Let’s start with the substance. (The President himself requested that we focus on substance over politics, beginning his speech with a wrist-slap to the media for an obsessive focus on politics over policy.) Many of the President’s proposals are, in many ways, a commitment to doing what we should have been doing all along. A failure to extend the payroll tax cut and the unemployment benefits extension would have dragged the economy down, endangering a sputtering-out from stall-speed. Our nation’s crumbling roads and bridges, our congested airways, and our crowded schools are all testament to the underfunding of American infrastructure, and the President’s proposed investments in infrastructure (including a version of the Infrastructure Bank, a bi-partisan idea that’s been floated for ages and is long-overdue for implementation) are a long-needed down-payment on America’s future, with the added benefit of creating jobs in the process.
Other proposals, however, represent real, bold policy innovation. Perhaps most notably, the President introduced the idea of a tax credit for hiring the long-term unemployed workers.

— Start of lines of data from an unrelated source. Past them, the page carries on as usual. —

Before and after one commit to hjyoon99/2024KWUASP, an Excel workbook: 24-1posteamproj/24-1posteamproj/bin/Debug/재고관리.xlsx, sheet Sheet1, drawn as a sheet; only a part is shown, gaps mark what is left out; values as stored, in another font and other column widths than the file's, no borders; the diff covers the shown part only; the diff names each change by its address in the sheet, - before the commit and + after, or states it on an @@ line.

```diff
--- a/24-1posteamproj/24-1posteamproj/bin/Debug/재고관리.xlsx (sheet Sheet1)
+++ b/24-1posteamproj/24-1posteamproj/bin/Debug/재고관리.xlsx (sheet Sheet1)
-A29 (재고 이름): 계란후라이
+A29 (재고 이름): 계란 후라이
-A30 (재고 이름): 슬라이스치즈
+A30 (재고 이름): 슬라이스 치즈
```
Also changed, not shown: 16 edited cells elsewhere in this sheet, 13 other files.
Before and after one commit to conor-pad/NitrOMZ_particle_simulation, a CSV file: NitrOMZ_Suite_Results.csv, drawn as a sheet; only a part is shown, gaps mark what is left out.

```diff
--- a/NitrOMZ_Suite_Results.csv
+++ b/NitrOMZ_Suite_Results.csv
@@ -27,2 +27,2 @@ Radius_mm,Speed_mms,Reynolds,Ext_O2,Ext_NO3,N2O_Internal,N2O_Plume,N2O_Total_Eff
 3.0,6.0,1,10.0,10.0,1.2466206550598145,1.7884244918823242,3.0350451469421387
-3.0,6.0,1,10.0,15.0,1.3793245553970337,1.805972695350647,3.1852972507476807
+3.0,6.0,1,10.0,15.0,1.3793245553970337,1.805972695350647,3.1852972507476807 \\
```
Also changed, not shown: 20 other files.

While not included in his speech, the details of his proposed bill include other innovations targeted specifically at the unemployed, and a much-needed emphasis on the long-term unemployed. With a price tag of $450 billion, the policy proposals introduced here have the potential to make a real dent in the nation’s economic woes – respected economists have argued that a stimulus investment (and that’s what it is – an investment, not simply “spending”) of over $400 billion is necessary to jump-start growth and repair the American economy. The President has offered a policy package with enough oomph to get the country’s motor running.
As important as the nuts-and-bolts policy details are (and they are important, as they will serve as the starting point for negotiations in Congress), the bigger take-away from the President’s speech is the on the style side. Tonight, Obama reclaimed space in the debate for a progressive vision of government. He anchored the speech early on with a tacit acknowledgement that the Great Recession occurred at a time when many middle-class families were already struggling, and when the American “compact” of success in exchange for hard work and loyalty has eroded. The goal of recovery, then, should not just be about getting us back to where we were before the recession hit. Rather, the goal of recovery should be to reclaim American greatness. The speech’s strongest points were those where the President spelled out his vision of American “greatness,” one that combined American rugged individualism and can-do spirit with the understanding that there are certain things that require nation-wide cooperation, government investment. That harkening back to the “belief that we are all connected, and that there are some things we can only do together, as a nation,” is strong medicine for a fractured country.
Obama also infused his speech with much-needed urgency. At times, that language of urgency came off clunky and awkward – the speech repeated the “pass this bill now” refrain too many times to be counted as one of Obama’s oratory masterpieces. But the message here is clear, and delivers a real challenge to Republican Congressional adversaries. In essence: I have a plan, and a dare you to not act. In this speech, Obama laid a framework for forcing a choice between a moderate, reasonable, mature President and an extreme, obstructionist opponent. If one takes the speech from the perspective of electoral politics and views it as the opening shot in his gambit for re-election, this is a reasonable strategy.
The President’s speech was not perfect. Indeed, a too-lengthy diversion on the deficit Super Committee’s task was a mis-step that took focus away from an otherwise powerful speech. But it was a powerful speech nonetheless, infused with urgency and speaking to the concerns of an American public who face near-historic levels of uncertainty and hardship. After a summer in the message woods, Obama seems to be wandering out of the forest with powerful plan in hand.
Sentiment inside the Beltway has turned sharply against China. There are many issues where the two parties sound more or less the same. Trump and others in the administration seem heavily invested in a ‘get very tough with China’ stance. It’s possible that some Democrats might argue that a decoupling strategy borders on lunacy. But if Trump believes this will play well with his core constituencies as his reelection campaign moves into high gear, he will probably decide to stick with it, if the costs and the collateral damage seem manageable. But that’s a very big if, especially if the downsides of a protracted trade war for both American consumers and for American firms become increasingly apparent.